- YOUR OBJECTIVE
In full and without edits, write out the data that follows.

-----

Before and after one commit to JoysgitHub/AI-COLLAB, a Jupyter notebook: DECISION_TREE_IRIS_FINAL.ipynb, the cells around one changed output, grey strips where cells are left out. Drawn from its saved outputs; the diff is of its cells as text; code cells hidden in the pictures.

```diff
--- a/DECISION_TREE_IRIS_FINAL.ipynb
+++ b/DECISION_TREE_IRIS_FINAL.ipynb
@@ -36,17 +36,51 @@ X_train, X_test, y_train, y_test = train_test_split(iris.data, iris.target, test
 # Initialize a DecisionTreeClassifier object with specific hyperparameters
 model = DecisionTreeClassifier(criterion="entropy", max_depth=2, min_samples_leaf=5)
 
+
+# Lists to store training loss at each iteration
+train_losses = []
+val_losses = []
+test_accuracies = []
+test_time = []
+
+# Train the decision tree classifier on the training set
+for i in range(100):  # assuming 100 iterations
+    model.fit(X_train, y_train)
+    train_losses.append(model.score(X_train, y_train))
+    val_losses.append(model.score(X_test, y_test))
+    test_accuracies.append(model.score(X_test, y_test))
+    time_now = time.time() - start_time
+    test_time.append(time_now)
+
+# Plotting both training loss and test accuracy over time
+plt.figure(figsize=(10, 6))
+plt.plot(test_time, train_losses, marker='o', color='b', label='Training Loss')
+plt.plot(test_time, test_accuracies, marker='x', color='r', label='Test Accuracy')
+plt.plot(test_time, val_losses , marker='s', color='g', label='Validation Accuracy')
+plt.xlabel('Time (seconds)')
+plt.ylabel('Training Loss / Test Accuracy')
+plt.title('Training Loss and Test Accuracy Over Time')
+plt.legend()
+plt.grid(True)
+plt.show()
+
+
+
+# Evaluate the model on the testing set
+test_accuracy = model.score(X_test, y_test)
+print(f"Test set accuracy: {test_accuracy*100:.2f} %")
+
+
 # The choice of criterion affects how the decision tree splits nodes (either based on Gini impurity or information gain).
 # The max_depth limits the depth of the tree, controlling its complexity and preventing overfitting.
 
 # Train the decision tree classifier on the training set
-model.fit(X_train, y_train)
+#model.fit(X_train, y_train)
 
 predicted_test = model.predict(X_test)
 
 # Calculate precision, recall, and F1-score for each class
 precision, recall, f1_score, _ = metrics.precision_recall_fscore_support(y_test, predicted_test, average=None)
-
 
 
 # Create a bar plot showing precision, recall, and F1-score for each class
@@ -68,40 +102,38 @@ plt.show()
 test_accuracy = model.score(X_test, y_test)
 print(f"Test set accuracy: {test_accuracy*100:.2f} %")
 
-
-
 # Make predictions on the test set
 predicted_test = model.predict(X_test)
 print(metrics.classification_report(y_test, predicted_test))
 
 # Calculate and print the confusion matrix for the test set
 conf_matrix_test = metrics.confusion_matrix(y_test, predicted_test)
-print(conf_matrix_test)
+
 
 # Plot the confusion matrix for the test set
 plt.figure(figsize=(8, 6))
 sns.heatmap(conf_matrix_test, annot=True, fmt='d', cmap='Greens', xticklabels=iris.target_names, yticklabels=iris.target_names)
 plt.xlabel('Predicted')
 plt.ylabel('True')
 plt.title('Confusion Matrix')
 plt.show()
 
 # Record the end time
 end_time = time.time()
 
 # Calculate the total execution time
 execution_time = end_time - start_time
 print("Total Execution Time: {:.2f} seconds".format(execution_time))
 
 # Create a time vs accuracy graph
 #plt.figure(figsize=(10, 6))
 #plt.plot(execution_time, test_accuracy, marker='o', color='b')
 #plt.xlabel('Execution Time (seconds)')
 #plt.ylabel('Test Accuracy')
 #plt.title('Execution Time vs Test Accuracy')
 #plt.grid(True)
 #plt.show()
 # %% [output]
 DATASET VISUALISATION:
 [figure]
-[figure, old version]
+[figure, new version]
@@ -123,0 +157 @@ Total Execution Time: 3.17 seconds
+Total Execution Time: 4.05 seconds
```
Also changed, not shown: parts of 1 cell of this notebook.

-----

- YOUR SOLUTION
Before and after one commit to JoysgitHub/AI-COLLAB, a Jupyter notebook: DECISION_TREE_IRIS_FINAL.ipynb, the cells around one changed output, grey strips where cells are left out. Drawn from its saved outputs; the diff is of its cells as text; code cells hidden in the pictures.

```diff
--- a/DECISION_TREE_IRIS_FINAL.ipynb
+++ b/DECISION_TREE_IRIS_FINAL.ipynb
@@ -36,17 +36,51 @@ X_train, X_test, y_train, y_test = train_test_split(iris.data, iris.target, test
 # Initialize a DecisionTreeClassifier object with specific hyperparameters
 model = DecisionTreeClassifier(criterion="entropy", max_depth=2, min_samples_leaf=5)
 
+
+# Lists to store training loss at each iteration
+train_losses = []
+val_losses = []
+test_accuracies = []
+test_time = []
+
+# Train the decision tree classifier on the training set
+for i in range(100):  # assuming 100 iterations
+    model.fit(X_train, y_train)
+    train_losses.append(model.score(X_train, y_train))
+    val_losses.append(model.score(X_test, y_test))
+    test_accuracies.append(model.score(X_test, y_test))
+    time_now = time.time() - start_time
+    test_time.append(time_now)
+
+# Plotting both training loss and test accuracy over time
+plt.figure(figsize=(10, 6))
+plt.plot(test_time, train_losses, marker='o', color='b', label='Training Loss')
+plt.plot(test_time, test_accuracies, marker='x', color='r', label='Test Accuracy')
+plt.plot(test_time, val_losses , marker='s', color='g', label='Validation Accuracy')
+plt.xlabel('Time (seconds)')
+plt.ylabel('Training Loss / Test Accuracy')
+plt.title('Training Loss and Test Accuracy Over Time')
+plt.legend()
+plt.grid(True)
+plt.show()
+
+
+
+# Evaluate the model on the testing set
+test_accuracy = model.score(X_test, y_test)
+print(f"Test set accuracy: {test_accuracy*100:.2f} %")
+
+
 # The choice of criterion affects how the decision tree splits nodes (either based on Gini impurity or information gain).
 # The max_depth limits the depth of the tree, controlling its complexity and preventing overfitting.
 
 # Train the decision tree classifier on the training set
-model.fit(X_train, y_train)
+#model.fit(X_train, y_train)
 
 predicted_test = model.predict(X_test)
 
 # Calculate precision, recall, and F1-score for each class
 precision, recall, f1_score, _ = metrics.precision_recall_fscore_support(y_test, predicted_test, average=None)
-
 
 
 # Create a bar plot showing precision, recall, and F1-score for each class
@@ -68,40 +102,38 @@ plt.show()
 test_accuracy = model.score(X_test, y_test)
 print(f"Test set accuracy: {test_accuracy*100:.2f} %")
 
-
-
 # Make predictions on the test set
 predicted_test = model.predict(X_test)
 print(metrics.classification_report(y_test, predicted_test))
 
 # Calculate and print the confusion matrix for the test set
 conf_matrix_test = metrics.confusion_matrix(y_test, predicted_test)
-print(conf_matrix_test)
+
 
 # Plot the confusion matrix for the test set
 plt.figure(figsize=(8, 6))
 sns.heatmap(conf_matrix_test, annot=True, fmt='d', cmap='Greens', xticklabels=iris.target_names, yticklabels=iris.target_names)
 plt.xlabel('Predicted')
 plt.ylabel('True')
 plt.title('Confusion Matrix')
 plt.show()
 
 # Record the end time
 end_time = time.time()
 
 # Calculate the total execution time
 execution_time = end_time - start_time
 print("Total Execution Time: {:.2f} seconds".format(execution_time))
 
 # Create a time vs accuracy graph
 #plt.figure(figsize=(10, 6))
 #plt.plot(execution_time, test_accuracy, marker='o', color='b')
 #plt.xlabel('Execution Time (seconds)')
 #plt.ylabel('Test Accuracy')
 #plt.title('Execution Time vs Test Accuracy')
 #plt.grid(True)
 #plt.show()
 # %% [output]
 DATASET VISUALISATION:
 [figure]
-[figure, old version]
+[figure, new version]
@@ -123,0 +157 @@ Total Execution Time: 3.17 seconds
+Total Execution Time: 4.05 seconds
```
Also changed, not shown: parts of 1 cell of this notebook.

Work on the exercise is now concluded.